At 25° C., a molecularly disperse solution of 20 g of pyraclostrobin (purity: 96.2%) and 40 g of polymer ([poly(methyl methacrylate/styrene)] in 260 g of THF was added to a mixing chamber. In the chamber, the solution was mixed with 3000 g of an aqueous solution of polyvinyl alcohol (87-89% hydrolyzed; Mw: 13000-23000). The polyvinyl alcohol concentration in the aqueous solution was 30 g/l. The entire process was carried out under a pressure limited to 40 bar. Mixing gave a colloid-disperse pyraclostrobin dispersion having a white turbid color. By quasi-elastic light scattering (BI 90), the mean particle size was determined as 700 nm. The solids content was 4.24% (Mettler Toledo HR 73 Halogen Moisture Analyzer)

B) Preparation of the Concentrate

In a rotary evaporator (50° C.; pressure<100 mbar), solvent and water were then removed and the mixture was concentrated. By quasi-elastic light scattering (BI 90), the mean particle size was determined as 677 nm. The solids content was 36.30% (Mettler Toledo HR 73 Halogen Moisture Analyzer).
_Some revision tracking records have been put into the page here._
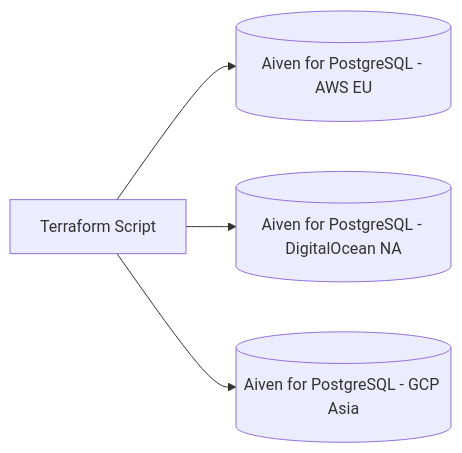
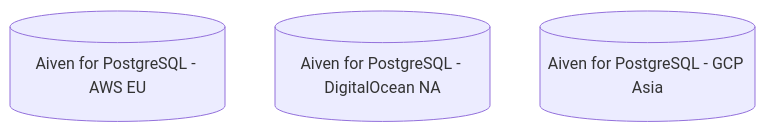
The diagram in docs/tools/terraform/reference/cookbook/multicloud-postgresql-recipe.rst (aiven/devportal), drawn with Mermaid before and after one commit.

Commit message:
Only show deployed elements on diagram

```diff
--- a/docs/tools/terraform/reference/cookbook/multicloud-postgresql-recipe.rst
+++ b/docs/tools/terraform/reference/cookbook/multicloud-postgresql-recipe.rst
@@ -10,7 +10,6 @@
 .. mermaid::
 
-   graph LR
-      A[Terraform Script]
-      A --> B[(Aiven for PostgreSQL - AWS EU)]
-      A --> C[(Aiven for PostgreSQL - DigitalOcean NA)]
-      A --> D[(Aiven for PostgreSQL - GCP Asia)]
+   graph TD
+      B[(Aiven for PostgreSQL - AWS EU)]
+      C[(Aiven for PostgreSQL - DigitalOcean NA)]
+      D[(Aiven for PostgreSQL - GCP Asia)]
```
Example 3

A) Preparation of the Dispersion

At 25° C., a molecularly disperse solution of 20 g of pyraclostrobin (purity: 96.2%) and 40 g of polymer (copolymer of 4-vinylpyridine and phenoxyethyl acrylate) in 260 g of THF was added to a mixing chamber. In the chamber, the solution was mixed with 3000 g of an aqueous solution of polyvinyl alcohol (87-89% hydrolyzed; Mw: 13000-23000). The polyvinyl alcohol concentration in the aqueous solution was 30 g/l. The entire process was carried out under a pressure limited to 40 bar. Mixing gave a colloid-disperse pyraclostrobin dispersion having a white turbid color. By quasi-elastic light scattering (BI 90), the mean particle size was determined as 296 nm. The solids content was 4.07% (Mettler Toledo HR 73 Halogen Moisture Analyzer)

B) Preparation of the Concentrate

In a rotary evaporator (50° C.; pressure<100 mbar), solvent and water were then removed and the mixture was concentrated. By quasi-elastic light scattering (BI 90), the mean particle size was determined as 311 nm. The solids content was 26.69% (Mettler Toledo HR 73 Halogen Moisture Analyzer).